PROBLEM DETAILS >> For the records that follow, return only the count of lines containing the string "LIFE".

Code change snippets:
********************
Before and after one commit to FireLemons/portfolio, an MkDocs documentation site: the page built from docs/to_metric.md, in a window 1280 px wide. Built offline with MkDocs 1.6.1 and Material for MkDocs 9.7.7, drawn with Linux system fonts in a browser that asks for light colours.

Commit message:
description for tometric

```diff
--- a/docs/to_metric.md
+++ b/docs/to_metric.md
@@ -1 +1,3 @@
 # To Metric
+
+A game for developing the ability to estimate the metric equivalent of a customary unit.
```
********************
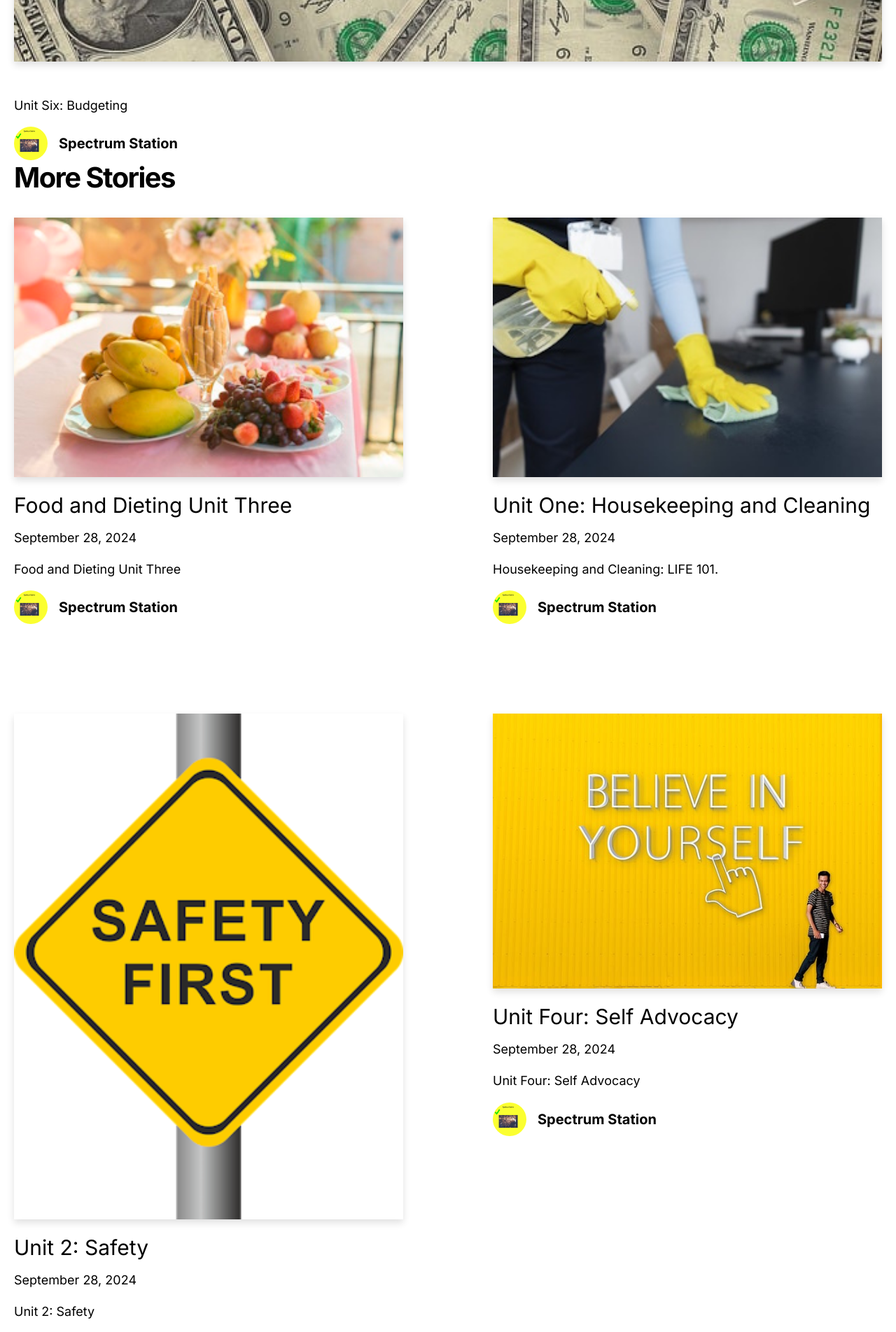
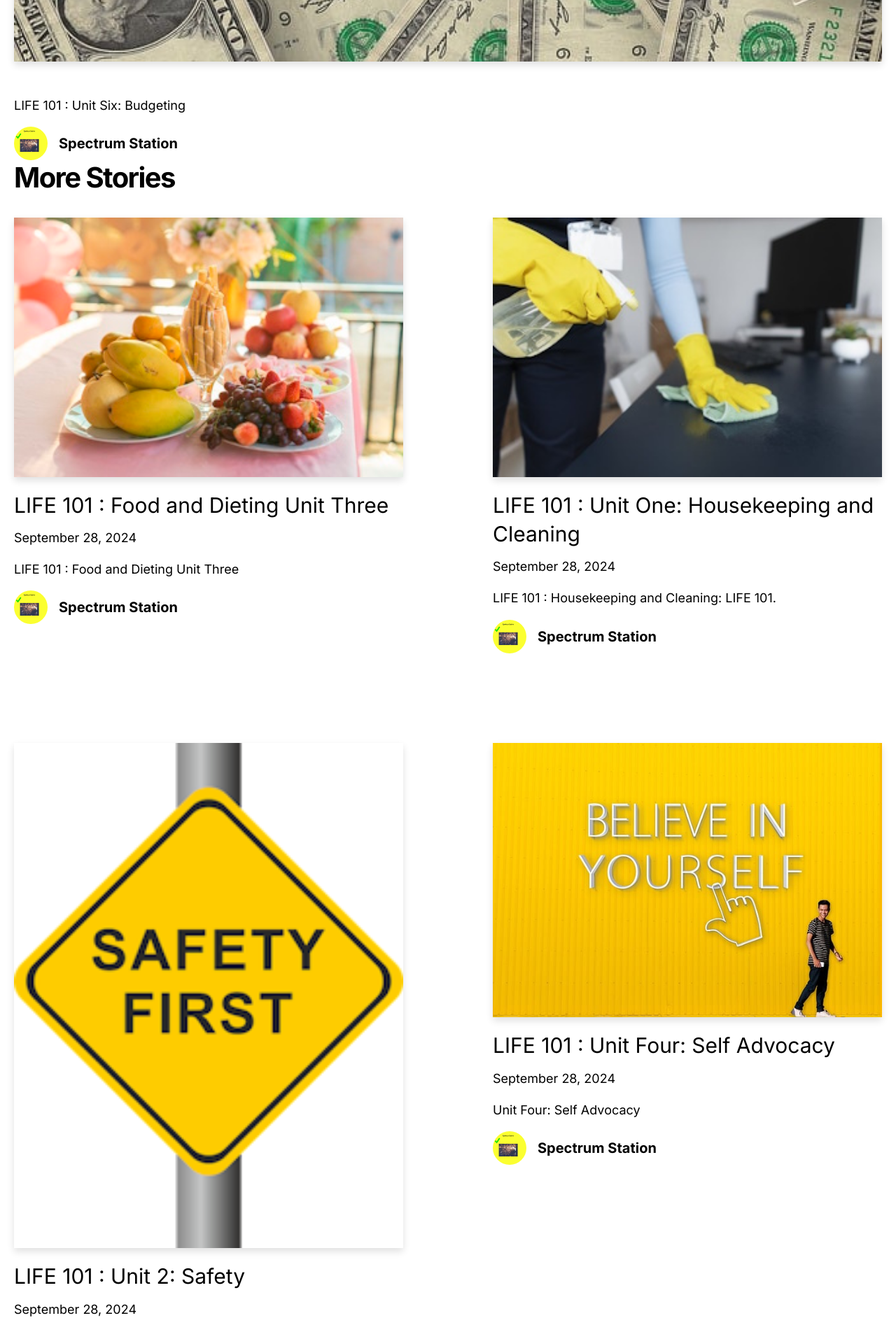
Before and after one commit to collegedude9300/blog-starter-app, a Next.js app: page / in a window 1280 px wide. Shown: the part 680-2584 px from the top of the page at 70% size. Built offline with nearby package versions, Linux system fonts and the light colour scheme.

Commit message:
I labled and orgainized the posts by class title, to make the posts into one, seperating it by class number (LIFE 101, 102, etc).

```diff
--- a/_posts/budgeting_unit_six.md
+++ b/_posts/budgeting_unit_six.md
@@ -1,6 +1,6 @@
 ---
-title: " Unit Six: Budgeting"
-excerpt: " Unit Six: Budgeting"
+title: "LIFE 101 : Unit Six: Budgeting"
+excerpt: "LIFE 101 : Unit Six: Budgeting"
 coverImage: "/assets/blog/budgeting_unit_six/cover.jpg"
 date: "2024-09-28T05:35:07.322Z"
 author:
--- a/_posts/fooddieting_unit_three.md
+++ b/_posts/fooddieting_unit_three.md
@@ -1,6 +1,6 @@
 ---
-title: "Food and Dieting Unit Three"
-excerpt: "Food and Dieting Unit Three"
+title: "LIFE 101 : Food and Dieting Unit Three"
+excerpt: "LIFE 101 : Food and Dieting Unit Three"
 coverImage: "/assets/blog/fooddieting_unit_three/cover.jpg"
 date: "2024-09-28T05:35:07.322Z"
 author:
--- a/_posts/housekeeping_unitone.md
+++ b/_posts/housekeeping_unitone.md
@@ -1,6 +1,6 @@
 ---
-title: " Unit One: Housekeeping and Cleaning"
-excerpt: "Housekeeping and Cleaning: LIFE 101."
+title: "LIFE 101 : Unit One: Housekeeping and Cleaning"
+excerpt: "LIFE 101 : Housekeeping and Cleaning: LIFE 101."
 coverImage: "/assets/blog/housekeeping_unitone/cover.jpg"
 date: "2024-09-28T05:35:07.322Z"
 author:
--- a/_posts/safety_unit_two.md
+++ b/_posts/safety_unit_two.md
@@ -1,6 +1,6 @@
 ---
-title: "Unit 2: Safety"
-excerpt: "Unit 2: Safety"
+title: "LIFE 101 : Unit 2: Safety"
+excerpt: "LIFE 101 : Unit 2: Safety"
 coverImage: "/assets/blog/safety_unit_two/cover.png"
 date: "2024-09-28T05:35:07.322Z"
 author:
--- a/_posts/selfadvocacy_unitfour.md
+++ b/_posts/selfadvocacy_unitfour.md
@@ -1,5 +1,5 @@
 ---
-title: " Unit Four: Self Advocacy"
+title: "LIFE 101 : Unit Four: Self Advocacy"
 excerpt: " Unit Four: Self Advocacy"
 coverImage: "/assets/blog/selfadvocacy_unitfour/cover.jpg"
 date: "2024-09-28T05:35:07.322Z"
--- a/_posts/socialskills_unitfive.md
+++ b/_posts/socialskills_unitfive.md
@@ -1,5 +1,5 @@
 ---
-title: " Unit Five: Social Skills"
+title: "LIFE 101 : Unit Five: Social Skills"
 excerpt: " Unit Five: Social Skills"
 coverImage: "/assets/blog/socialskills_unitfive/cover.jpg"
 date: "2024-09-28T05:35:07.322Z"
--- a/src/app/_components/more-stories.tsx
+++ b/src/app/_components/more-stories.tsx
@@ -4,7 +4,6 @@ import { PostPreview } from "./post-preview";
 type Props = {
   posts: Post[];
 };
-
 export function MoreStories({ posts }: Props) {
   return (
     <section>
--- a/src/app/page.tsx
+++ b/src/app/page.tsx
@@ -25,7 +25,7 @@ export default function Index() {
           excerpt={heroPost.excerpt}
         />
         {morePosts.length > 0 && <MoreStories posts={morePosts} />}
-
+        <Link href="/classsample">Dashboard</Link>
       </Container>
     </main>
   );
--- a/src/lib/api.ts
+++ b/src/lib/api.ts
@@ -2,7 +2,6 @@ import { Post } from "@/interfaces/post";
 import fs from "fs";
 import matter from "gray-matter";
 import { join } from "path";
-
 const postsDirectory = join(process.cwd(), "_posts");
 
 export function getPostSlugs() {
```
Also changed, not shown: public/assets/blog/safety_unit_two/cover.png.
********************
EXERCISE RESULT >> 12